__WORK REQUIRED__. Nothing but the records themselves, exactly as written, should appear in the reply; leave out the pictures.

__Stored entries__.
+++++

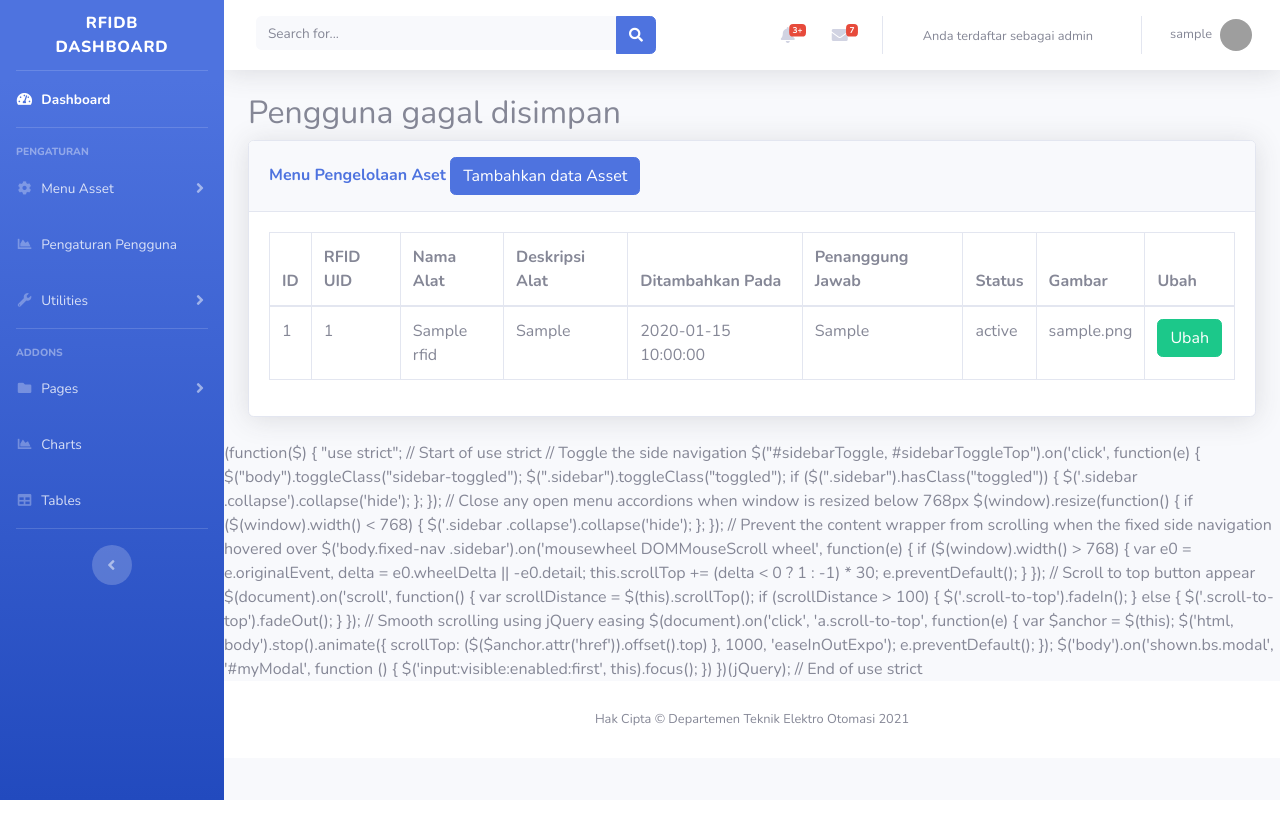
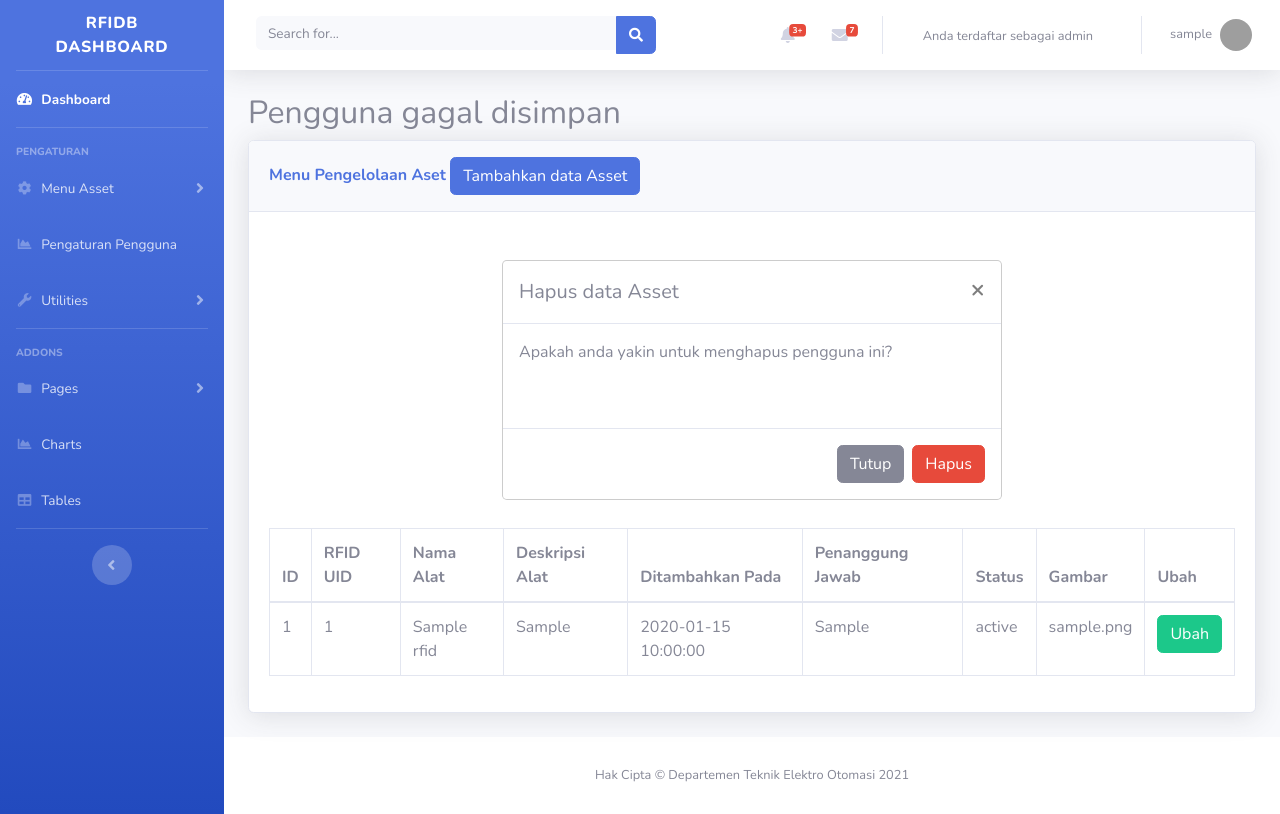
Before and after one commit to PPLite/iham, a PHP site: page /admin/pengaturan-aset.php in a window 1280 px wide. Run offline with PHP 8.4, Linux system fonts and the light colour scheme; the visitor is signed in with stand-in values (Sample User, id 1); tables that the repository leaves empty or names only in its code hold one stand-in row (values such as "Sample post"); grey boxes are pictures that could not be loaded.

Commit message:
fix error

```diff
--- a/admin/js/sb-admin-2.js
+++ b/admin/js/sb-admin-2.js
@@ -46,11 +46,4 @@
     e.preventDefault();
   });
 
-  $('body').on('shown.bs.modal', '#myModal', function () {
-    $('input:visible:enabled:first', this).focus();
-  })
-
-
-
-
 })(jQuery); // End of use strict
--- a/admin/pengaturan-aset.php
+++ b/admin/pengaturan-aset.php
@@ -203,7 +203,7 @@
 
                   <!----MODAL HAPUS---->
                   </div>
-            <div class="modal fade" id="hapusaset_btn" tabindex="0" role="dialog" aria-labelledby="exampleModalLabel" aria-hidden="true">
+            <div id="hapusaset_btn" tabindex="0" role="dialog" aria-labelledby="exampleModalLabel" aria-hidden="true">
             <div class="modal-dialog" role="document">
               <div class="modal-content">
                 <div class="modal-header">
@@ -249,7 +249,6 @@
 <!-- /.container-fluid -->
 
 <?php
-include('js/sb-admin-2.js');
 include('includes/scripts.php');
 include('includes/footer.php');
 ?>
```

+++++

__EXERCISE RESPONSE__.
Before and after one commit to PPLite/iham, a PHP site: page /admin/pengaturan-aset.php in a window 1280 px wide. Run offline with PHP 8.4, Linux system fonts and the light colour scheme; the visitor is signed in with stand-in values (Sample User, id 1); tables that the repository leaves empty or names only in its code hold one stand-in row (values such as "Sample post"); grey boxes are pictures that could not be loaded.

Commit message:
fix error

```diff
--- a/admin/js/sb-admin-2.js
+++ b/admin/js/sb-admin-2.js
@@ -46,11 +46,4 @@
     e.preventDefault();
   });
 
-  $('body').on('shown.bs.modal', '#myModal', function () {
-    $('input:visible:enabled:first', this).focus();
-  })
-
-
-
-
 })(jQuery); // End of use strict
--- a/admin/pengaturan-aset.php
+++ b/admin/pengaturan-aset.php
@@ -203,7 +203,7 @@
 
                   <!----MODAL HAPUS---->
                   </div>
-            <div class="modal fade" id="hapusaset_btn" tabindex="0" role="dialog" aria-labelledby="exampleModalLabel" aria-hidden="true">
+            <div id="hapusaset_btn" tabindex="0" role="dialog" aria-labelledby="exampleModalLabel" aria-hidden="true">
             <div class="modal-dialog" role="document">
               <div class="modal-content">
                 <div class="modal-header">
@@ -249,7 +249,6 @@
 <!-- /.container-fluid -->
 
 <?php
-include('js/sb-admin-2.js');
 include('includes/scripts.php');
 include('includes/footer.php');
 ?>
```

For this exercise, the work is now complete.